The duty in the Bill to include non-maintained settings funded by the Local Authority is welcomed. However, many under 3s are in voluntary or private sector provision so they won’t be covered.  

Provision from a qualified teachers of pupils with visual impairment (QTVI) or from qualified habilitation specialists is always necessary for every child who is blind or partially sighted. The Code of Practice must explicitly acknowledge this. The IDPs should also note this as a requirement.


In terms of the general population being blind or partially sighted is a low incident condition. It cannot reasonably be expected that a nursery, school of FEI will have the knowledge or capacity to be able to appropriately assess and meet the learning needs of a child or young person who is blind or partially sighted. For this reason, Local Authorities should always be responsible for preparing and maintaining the IDP of CYP who are blind or partially sighted. We also believe that multi-agency working should be a requirement of producing an IDP, and that the local authority should have responsibility for ensuring this happens. The Code of Practice should include guidance that in the actual production of IDPs and delivery of provision, there must be collaboration with health, social care and third sector professionals who may also be involved with the individual child or young person, and the roles of different agencies must be clear.
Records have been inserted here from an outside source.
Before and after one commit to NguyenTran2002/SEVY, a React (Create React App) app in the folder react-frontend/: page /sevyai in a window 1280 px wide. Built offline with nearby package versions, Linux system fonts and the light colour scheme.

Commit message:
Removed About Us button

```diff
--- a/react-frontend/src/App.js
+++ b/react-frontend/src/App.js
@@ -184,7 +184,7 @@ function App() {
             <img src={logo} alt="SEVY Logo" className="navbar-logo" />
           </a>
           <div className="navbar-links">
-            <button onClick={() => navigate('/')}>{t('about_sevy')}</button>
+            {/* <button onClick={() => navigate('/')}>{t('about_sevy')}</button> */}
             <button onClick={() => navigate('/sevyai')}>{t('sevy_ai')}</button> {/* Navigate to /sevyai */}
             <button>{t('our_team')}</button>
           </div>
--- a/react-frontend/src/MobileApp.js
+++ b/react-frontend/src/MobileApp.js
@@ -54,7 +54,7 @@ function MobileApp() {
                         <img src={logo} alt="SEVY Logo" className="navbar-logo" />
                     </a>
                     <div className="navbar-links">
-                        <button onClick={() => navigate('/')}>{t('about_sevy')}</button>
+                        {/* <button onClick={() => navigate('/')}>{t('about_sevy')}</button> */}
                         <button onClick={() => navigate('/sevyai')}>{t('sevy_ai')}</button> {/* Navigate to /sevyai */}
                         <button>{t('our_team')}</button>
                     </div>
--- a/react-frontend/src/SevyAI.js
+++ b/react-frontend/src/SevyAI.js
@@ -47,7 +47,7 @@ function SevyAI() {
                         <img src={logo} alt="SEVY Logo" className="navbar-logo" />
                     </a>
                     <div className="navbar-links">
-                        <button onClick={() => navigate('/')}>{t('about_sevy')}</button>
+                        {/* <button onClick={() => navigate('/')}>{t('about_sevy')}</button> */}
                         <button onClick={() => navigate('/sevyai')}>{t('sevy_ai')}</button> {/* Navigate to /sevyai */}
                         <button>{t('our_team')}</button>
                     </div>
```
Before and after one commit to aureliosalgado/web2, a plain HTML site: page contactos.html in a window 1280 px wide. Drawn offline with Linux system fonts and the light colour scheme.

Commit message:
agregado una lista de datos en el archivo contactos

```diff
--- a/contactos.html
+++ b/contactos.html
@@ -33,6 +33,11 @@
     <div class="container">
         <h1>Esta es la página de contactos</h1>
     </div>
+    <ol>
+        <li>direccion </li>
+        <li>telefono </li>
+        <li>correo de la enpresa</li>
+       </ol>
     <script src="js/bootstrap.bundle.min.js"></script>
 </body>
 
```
There are major problems with the workforce in Wales in terms of delivering services for blind and partially sighted young people. The person, who can help parents most locally, is a qualified teacher of children and young people with vision impairment (QTVI,) or a qualified habilitation specialist. They will support parents and child from birth onwards and referral should be automatic from the eye clinic. Children with vision impairment face unique challenges to learning which can only be addressed by specialist knowledge and understanding. We believe that all blind and partially sighted children and young people must receive specialist support. Whilst we are aware of good practice in the deployment of QTVIs nationally, we also know that there are a number of concerns about the service which include significant budgetary pressure on local authorities, insufficient numbers of trained, qualified and experienced, staff to meet the support needs of the reported caseload and a lack of spare capacity in Wales. All specialist teachers of working age are currently employed by specialist LA services or within resource bases and there is no access to supply cover should a specialist teacher be on sick or maternity leave. The situation is also poor in Wales in terms of the deployment of habilitation specialists. Across the whole of Wales there are only 8.6 FTE children’s habilitation specialists with 10 Local Authorities not employing any. We estimate the number employed, directly or indirectly, should be between 15 -19 FTE to meet need. It is all very well having new legislation but unless the Welsh Government sorts out


IDP must not represent a backwards step in comparison with the Statement and must have legal requirements. There must be adequate resources available for blind and partially sighted learners. We consider it a fundamental right that blind and partially sighted learners are able to access the curriculum on a par with non-disabled learners. This means having educational materials in a format they can access (braille, large print, audio or computer based), in a physical environment that promotes independence as we have already mentioned. Consideration needs to be given to how this is funded.



It would be helpful for the legislation to set out expectations about the portability of IDPs. If a child has additional learning needs, these are unlikely to change substantially, regardless of which area in Wales they live. We would anticipate that children should be able to access a similar level of support across Wales, and thus that an IDP should be portable.


We hope these comments will assist with the Committee’s inquiry.